◆ **RECORDS SUPPLIED**:
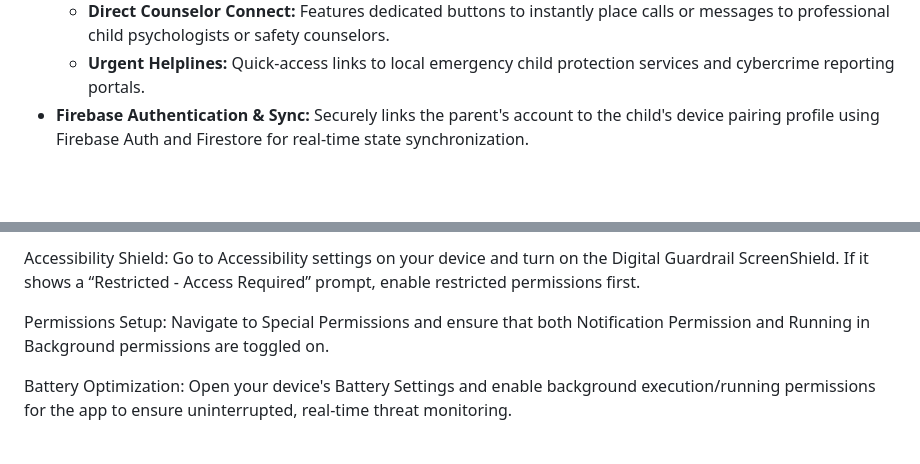
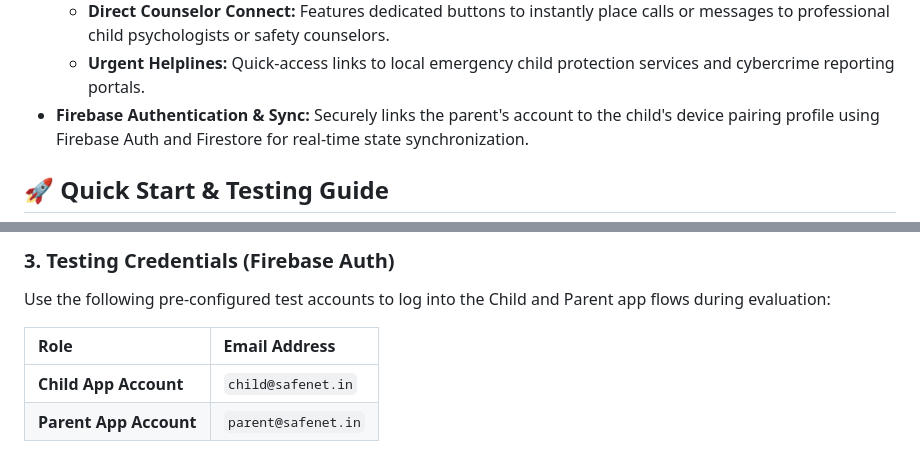
Before and after one commit to Jaidev-web/Missing-in-Action, a Markdown page: README.md, 2 parts joined by grey strips. Rendered like a GitHub page; blank space fills up the shorter version.

```diff
--- a/README.md
+++ b/README.md
@@ -31,4 +31,5 @@ The Parent App serves as the command center for parents or guardians, providing
 * **Firebase Authentication & Sync:** Securely links the parent's account to the child's device pairing profile using Firebase Auth and Firestore for real-time state synchronization.
 
 
+## 🚀 Quick Start & Testing Guide
 
@@ -39,6 +44,8 @@ Download Link: https://api.codemagic.io/artifacts/.eJwVwc2SgiAAAOB36e5Mq_TjoYNFL
 
-Accessibility Shield: Go to Accessibility settings on your device and turn on the Digital Guardrail ScreenShield. If it shows a “Restricted - Access Required” prompt, enable restricted permissions first.
+### 3. Testing Credentials (Firebase Auth)
+Use the following pre-configured test accounts to log into the Child and Parent app flows during evaluation:
 
-Permissions Setup: Navigate to Special Permissions and ensure that both Notification Permission and Running in Background permissions are toggled on.
-
-Battery Optimization: Open your device's Battery Settings and enable background execution/running permissions for the app to ensure uninterrupted, real-time threat monitoring.
+| Role | Email Address |
+| :--- | :--- |
+| **Child App Account** | `child@safenet.in` |
+| **Parent App Account** | `parent@safenet.in` |
```
Also changed, not shown: other parts of README.md (+7 -3 lines).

◆ **WORK TASK**: Pictures are to be left out; the rest of the listing should be printed exactly.

◆ **WRITTEN REPLY**:
Before and after one commit to Jaidev-web/Missing-in-Action, a Markdown page: README.md, 2 parts joined by grey strips. Rendered like a GitHub page; blank space fills up the shorter version.

```diff
--- a/README.md
+++ b/README.md
@@ -31,4 +31,5 @@ The Parent App serves as the command center for parents or guardians, providing
 * **Firebase Authentication & Sync:** Securely links the parent's account to the child's device pairing profile using Firebase Auth and Firestore for real-time state synchronization.
 
 
+## 🚀 Quick Start & Testing Guide
 
@@ -39,6 +44,8 @@ Download Link: https://api.codemagic.io/artifacts/.eJwVwc2SgiAAAOB36e5Mq_TjoYNFL
 
-Accessibility Shield: Go to Accessibility settings on your device and turn on the Digital Guardrail ScreenShield. If it shows a “Restricted - Access Required” prompt, enable restricted permissions first.
+### 3. Testing Credentials (Firebase Auth)
+Use the following pre-configured test accounts to log into the Child and Parent app flows during evaluation:
 
-Permissions Setup: Navigate to Special Permissions and ensure that both Notification Permission and Running in Background permissions are toggled on.
-
-Battery Optimization: Open your device's Battery Settings and enable background execution/running permissions for the app to ensure uninterrupted, real-time threat monitoring.
+| Role | Email Address |
+| :--- | :--- |
+| **Child App Account** | `child@safenet.in` |
+| **Parent App Account** | `parent@safenet.in` |
```
Also changed, not shown: other parts of README.md (+7 -3 lines).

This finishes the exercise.